Guest Bloggers: Jennifer and Justin Krieger
It was a New Year’s Day that our family will never forget. Our son, David, was finally old enough for ski school and we had arrived in Vail, CO for our first family ski trip. We arrived in the late afternoon, too late to hit the slopes. But eager to get started, we went to the children’s ski school to sign David up for lessons for the following day. David never got to take those lessons because he began throwing up before we had even left the ski school. That entire first night in the hotel, David was up every two hours with painful diarrhea. By 4am, January 2, he was in Vail Valley Medical Center’s emergency department, severely dehydrated, with a fever over 105°F and in a lot of pain. After being hydrated via IV for several hours, we left the ER with medication for nausea and headed back to the hotel. The diarrhea continued through the day and night and the vomiting became much worse. His fever also returned. We took David back to the hospital at about 7am on January 3, and he was admitted for severe dehydration, extremely painful abdominal cramping and fatigue. He was immediately hooked back up to the IV for hydration and put on oxygen.
For the next four days, David had frequent diarrhea, accompanied by horrible stomach cramps that made him cry out in pain (“my tummy hurts, my tummy hurts, my tummy hurts” – over and over and over again). He was also put on morphine for pain. The poking and prodding by the hospital help didn’t help (after a while, they had to switch his IV to the other arm). That was nothing, however, compared to the pain from his diarrhea, which was unlike anything we had ever seen. It went from black tar, to blood red, to bright green (bile?). At one point the nurse paged the doctor to show him David’s stool sample because it was unlike anything she had ever seen.
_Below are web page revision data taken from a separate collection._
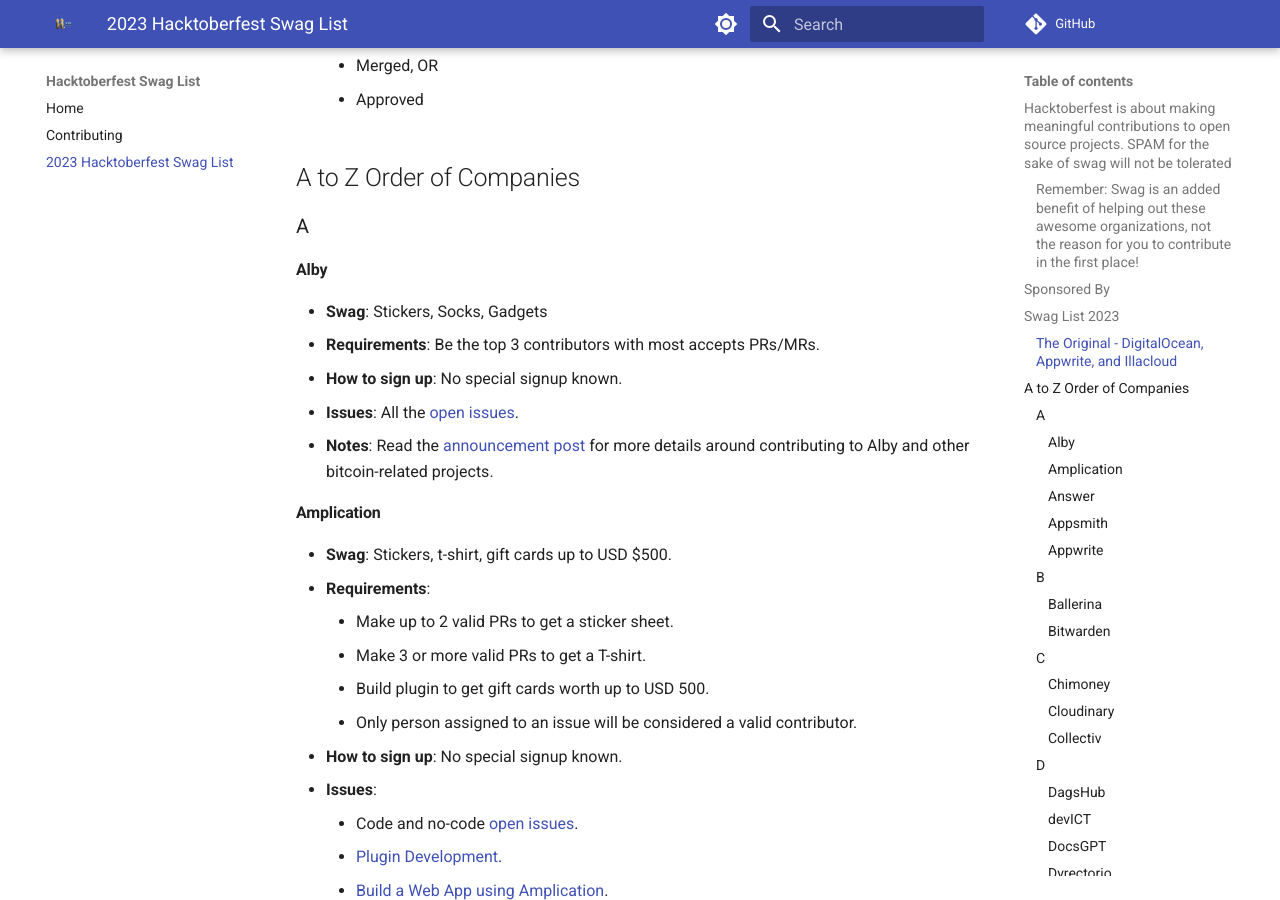
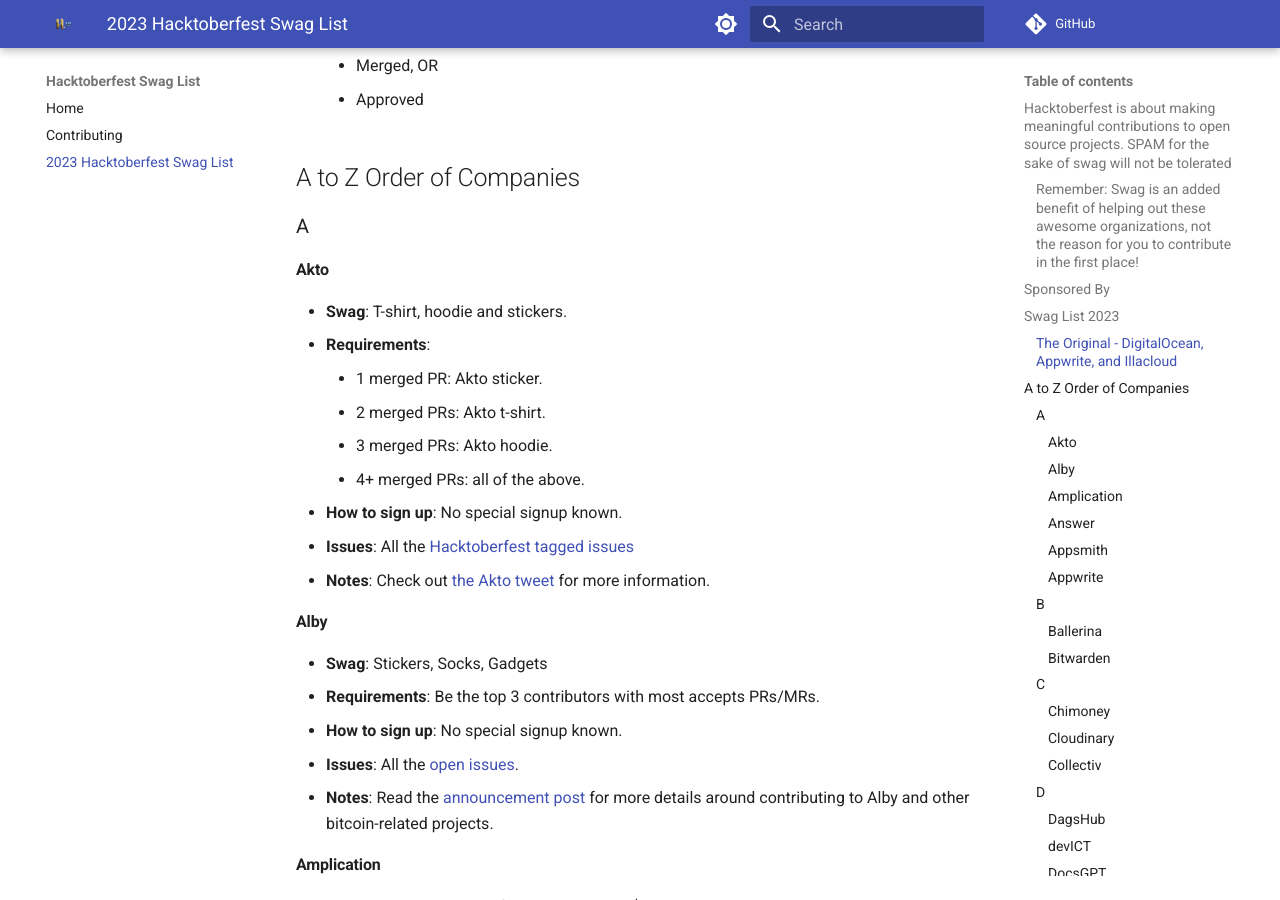
Before and after one commit to crweiner/hacktoberfest-swag-list, an MkDocs documentation site: the page built from docs/list.md, in a window 1280 px wide and 900 px high, scrolled down 1170 px. Built offline with MkDocs 1.6.1 and Material for MkDocs 9.7.7, drawn with Linux system fonts in a browser that asks for light colours; plug-ins that fetch from the network failed and are left out; comment, search, counter and statistics services are not loaded.

Commit message:
Added Akto to the Hacktoberfest Swag List (#737) (#754)
* Added Akto to the Hacktoberfest Swag List (#737)

* Adjusted place as alphabetical order

* Modify Akto

---------

Co-authored-by: Chandler Weiner <chandler@chandlerweiner.com>

```diff
--- a/docs/list.md
+++ b/docs/list.md
@@ -37,6 +37,18 @@
 ## A to Z Order of Companies
 
 ### A
+
+#### **Akto**
+
+- **Swag**: T-shirt, hoodie and stickers.
+- **Requirements**:
+    - 1 merged PR: Akto sticker.
+    - 2 merged PRs: Akto t-shirt.
+    - 3 merged PRs: Akto hoodie.
+    - 4+ merged PRs: all of the above.
+- **How to sign up**: No special signup known.
+- **Issues**: All the [Hacktoberfest tagged issues](https://github.com/akto-api-security/akto/issues?q=is%3Aopen+is%3Aissue+label%3Ahacktoberfest)
+- **Notes**: Check out [the Akto tweet](https://twitter.com/Aktodotio/status/1708716187582927316) for more information.
 
 #### **Alby**
 
```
It seemed like his insides were turning to mush. Again, as parents, we were horrified and had no idea what was wrong with our little boy and were worried that he might not recover. The looks on the hospital staffs’ faces spoke volumes.
At one point, the doctor came into David’s room and told us that something was definitely growing in his stool sample. You can imagine the horror. The next day it was confirmed that David had been infected with the Salmonella bacteria.
As a parent, the worst thing in life is to see your child fall ill. The thoughts and worries that consume you are unbearable. All you want is to see them laugh, play….eat….again. Eventually, David was stable enough for us to fly back home. He was discharged on January 5th. The diarrhea remained for the next two weeks. Although the most important thing, clearly, is that he recovered, it breaks my heart when he talks about how he wished he had been able to ski. At the hospital, David wouldn’t watch anything but the skiing shows saying “if I feel better, can I go skiing tomorrow?” We dread the worries and memories that will resurface the next time he says “my tummy hurts.”
After Justin returned to work he received a memo from HR requesting that nobody eat the peanut butter crackers in the vending machine for fear that they were contaminated. We then realized that those were the same type of crackers we had brought with us to Colorado for the kids and which they had been eating. The guilt we felt when we realized we were likely responsible for giving David that seemingly healthy snack and making him sick was unimaginable.
Jennifer & Justin Krieger